The few problems I’ve had have been the expected problems that come with an aging vehicle, but costs have still been much less than a new car payment would be each year. I am firmly attached and hope to drive the car forever. We just drove up to wine country for a 2 week cat sitting job (I am a lucky, lucky girl!) Ours is a true love story. We’ve come a long way, baby! Let’s keep rolling – I can’t wait to see where we go next!
When I moved to Los Angeles in ’97, I bought a used Tercel because it was familiar and I had loved my first one. It came from Memphis, TN, bought when I left school after my mom died and moved in with my dad. It was cute (very important to me), easy to drive, and had a small turning circumference. That’s the selling point I remember the dealing pushing and still think about anytime I’m trying to do a u-turn.
My attachment to the car – and the freedom it represented – convinced me to take it to NY when I moved there and store it near the studio I shared with a friend, a move which essentially doubled my rent. But I made use of it, leaving the city frequently for mini-adventures to Connecticut, New Jersey, or the Hamptons because the girl with the car gets the invites when friends with rich bosses get the housekeeps for the weekend! I used the trunk for extra storage. Finally I sold the car to the guy that ran the garage where I parked it. After a few years, my work became life-consuming and I rarely used the car. About the third time I had to get the battery jumped, he pointed out to me how much money I was wasting and offered to buy it for a niece going to medical school. He made it easy and for a nice reason, so I let go.

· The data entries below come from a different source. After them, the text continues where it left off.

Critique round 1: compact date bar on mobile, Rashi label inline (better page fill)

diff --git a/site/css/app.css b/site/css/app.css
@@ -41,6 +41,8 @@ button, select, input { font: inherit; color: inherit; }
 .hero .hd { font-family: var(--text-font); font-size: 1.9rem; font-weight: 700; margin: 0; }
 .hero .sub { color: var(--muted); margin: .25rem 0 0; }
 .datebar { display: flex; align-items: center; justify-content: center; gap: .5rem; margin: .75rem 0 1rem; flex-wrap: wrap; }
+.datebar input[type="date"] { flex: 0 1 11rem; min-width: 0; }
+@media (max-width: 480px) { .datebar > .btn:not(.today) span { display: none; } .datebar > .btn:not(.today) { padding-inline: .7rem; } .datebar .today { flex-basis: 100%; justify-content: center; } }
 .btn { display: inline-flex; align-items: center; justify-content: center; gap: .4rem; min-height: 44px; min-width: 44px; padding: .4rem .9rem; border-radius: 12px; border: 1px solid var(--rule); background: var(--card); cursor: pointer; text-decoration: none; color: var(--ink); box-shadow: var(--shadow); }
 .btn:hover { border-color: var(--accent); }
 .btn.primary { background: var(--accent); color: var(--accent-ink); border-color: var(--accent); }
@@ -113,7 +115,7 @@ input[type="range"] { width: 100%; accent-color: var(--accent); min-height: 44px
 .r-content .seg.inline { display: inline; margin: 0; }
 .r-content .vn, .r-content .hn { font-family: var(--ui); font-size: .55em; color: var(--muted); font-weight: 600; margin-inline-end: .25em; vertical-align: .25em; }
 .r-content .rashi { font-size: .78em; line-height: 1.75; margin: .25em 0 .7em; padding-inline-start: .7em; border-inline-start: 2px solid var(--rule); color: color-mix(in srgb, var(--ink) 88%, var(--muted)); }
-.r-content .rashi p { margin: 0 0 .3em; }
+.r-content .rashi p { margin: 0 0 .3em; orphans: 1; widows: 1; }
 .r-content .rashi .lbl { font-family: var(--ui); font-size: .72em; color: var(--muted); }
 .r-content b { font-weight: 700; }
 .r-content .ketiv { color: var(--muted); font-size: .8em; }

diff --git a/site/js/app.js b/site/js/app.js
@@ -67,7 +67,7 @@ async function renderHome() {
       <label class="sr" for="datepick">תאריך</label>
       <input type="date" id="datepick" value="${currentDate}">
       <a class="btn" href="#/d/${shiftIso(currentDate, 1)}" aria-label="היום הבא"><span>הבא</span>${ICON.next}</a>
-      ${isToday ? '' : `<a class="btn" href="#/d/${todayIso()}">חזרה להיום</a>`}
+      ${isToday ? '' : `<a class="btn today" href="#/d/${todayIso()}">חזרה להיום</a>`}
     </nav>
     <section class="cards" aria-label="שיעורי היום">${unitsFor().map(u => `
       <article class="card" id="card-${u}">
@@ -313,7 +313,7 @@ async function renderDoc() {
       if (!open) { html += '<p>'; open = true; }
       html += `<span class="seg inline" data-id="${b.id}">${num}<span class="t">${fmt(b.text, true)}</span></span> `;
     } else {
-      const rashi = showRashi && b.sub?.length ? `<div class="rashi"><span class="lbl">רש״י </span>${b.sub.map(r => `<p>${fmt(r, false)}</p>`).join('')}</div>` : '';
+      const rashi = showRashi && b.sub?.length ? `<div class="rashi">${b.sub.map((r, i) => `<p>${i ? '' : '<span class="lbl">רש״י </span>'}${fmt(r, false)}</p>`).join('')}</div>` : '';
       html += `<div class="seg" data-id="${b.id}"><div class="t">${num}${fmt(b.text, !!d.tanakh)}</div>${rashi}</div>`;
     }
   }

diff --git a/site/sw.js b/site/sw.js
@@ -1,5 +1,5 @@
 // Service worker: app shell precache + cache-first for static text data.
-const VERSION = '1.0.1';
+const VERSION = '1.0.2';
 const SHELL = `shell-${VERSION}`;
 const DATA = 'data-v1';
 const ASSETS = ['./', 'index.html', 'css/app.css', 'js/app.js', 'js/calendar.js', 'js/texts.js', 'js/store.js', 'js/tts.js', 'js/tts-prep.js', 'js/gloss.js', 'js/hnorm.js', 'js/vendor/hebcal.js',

The LA Tercel lasted about three years and died a sad radiator involved death along Santa Monica Blvd just past Highland. Luckily I had just started a new job that gave me good standing with the car loan people so all I had to do was choose.
Before I moved to LA, I was certain I’d get a Mazda Miata, but as I saw them on the roads they just seem small and vulnerable. All the SUVs made me want to be high up but I didn’t want a big vehicle or anything that felt like I was driving a truck. It felt like an overwhelming decision right off the bat and I didn’t come to LA with a job, so I quickly defaulted to the Tercel. And I was happy.